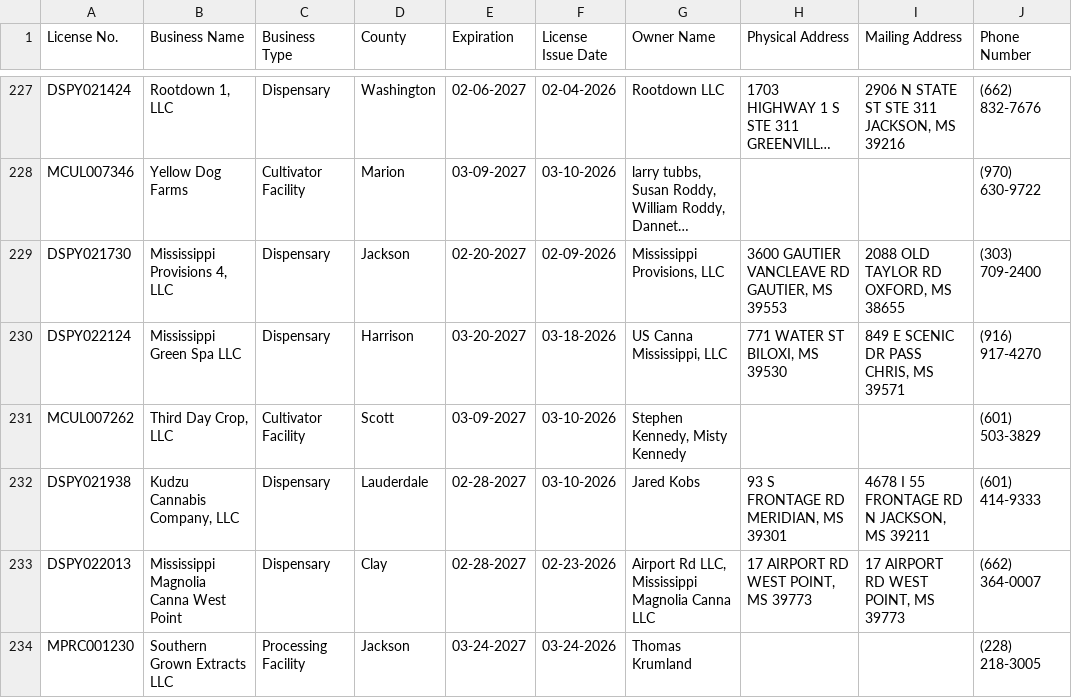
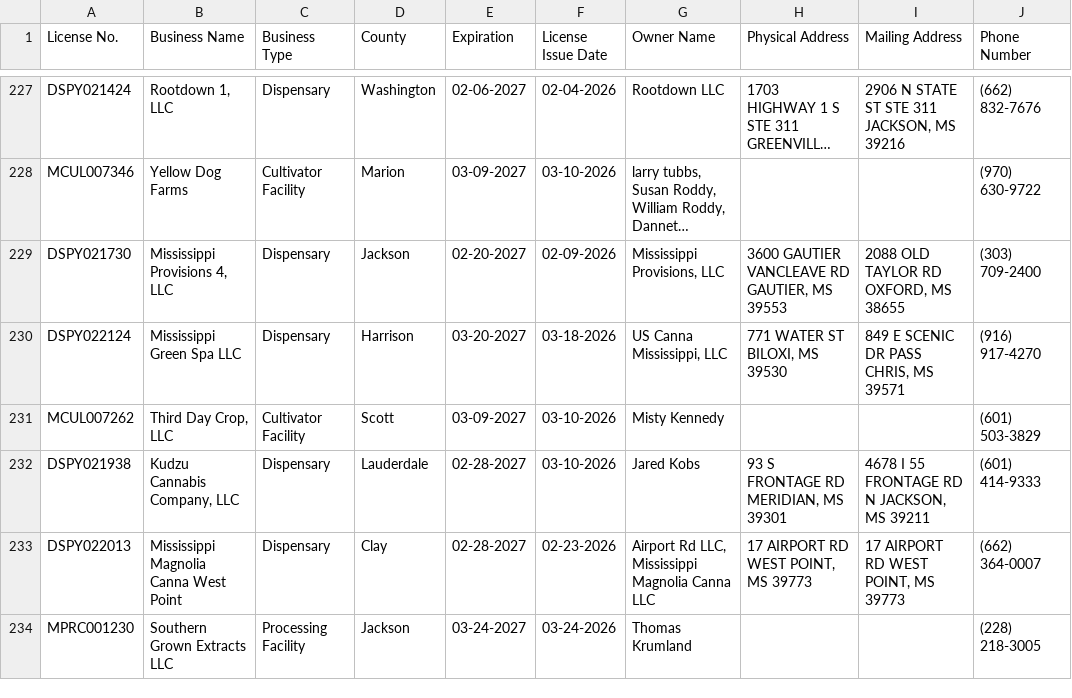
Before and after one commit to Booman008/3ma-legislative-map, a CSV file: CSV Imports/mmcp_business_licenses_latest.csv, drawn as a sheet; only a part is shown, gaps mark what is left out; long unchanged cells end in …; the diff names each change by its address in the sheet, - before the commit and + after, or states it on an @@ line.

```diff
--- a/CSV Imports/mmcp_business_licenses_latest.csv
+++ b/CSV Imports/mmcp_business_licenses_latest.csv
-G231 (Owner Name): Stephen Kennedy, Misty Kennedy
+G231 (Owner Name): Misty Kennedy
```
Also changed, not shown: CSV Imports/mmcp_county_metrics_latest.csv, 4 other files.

..............................

Task —
Every line above should be repeated exactly; pictures stay out of the copy.

Solution —
Before and after one commit to Booman008/3ma-legislative-map, a CSV file: CSV Imports/mmcp_business_licenses_latest.csv, drawn as a sheet; only a part is shown, gaps mark what is left out; long unchanged cells end in …; the diff names each change by its address in the sheet, - before the commit and + after, or states it on an @@ line.

```diff
--- a/CSV Imports/mmcp_business_licenses_latest.csv
+++ b/CSV Imports/mmcp_business_licenses_latest.csv
-G231 (Owner Name): Stephen Kennedy, Misty Kennedy
+G231 (Owner Name): Misty Kennedy
```
Also changed, not shown: CSV Imports/mmcp_county_metrics_latest.csv, 4 other files.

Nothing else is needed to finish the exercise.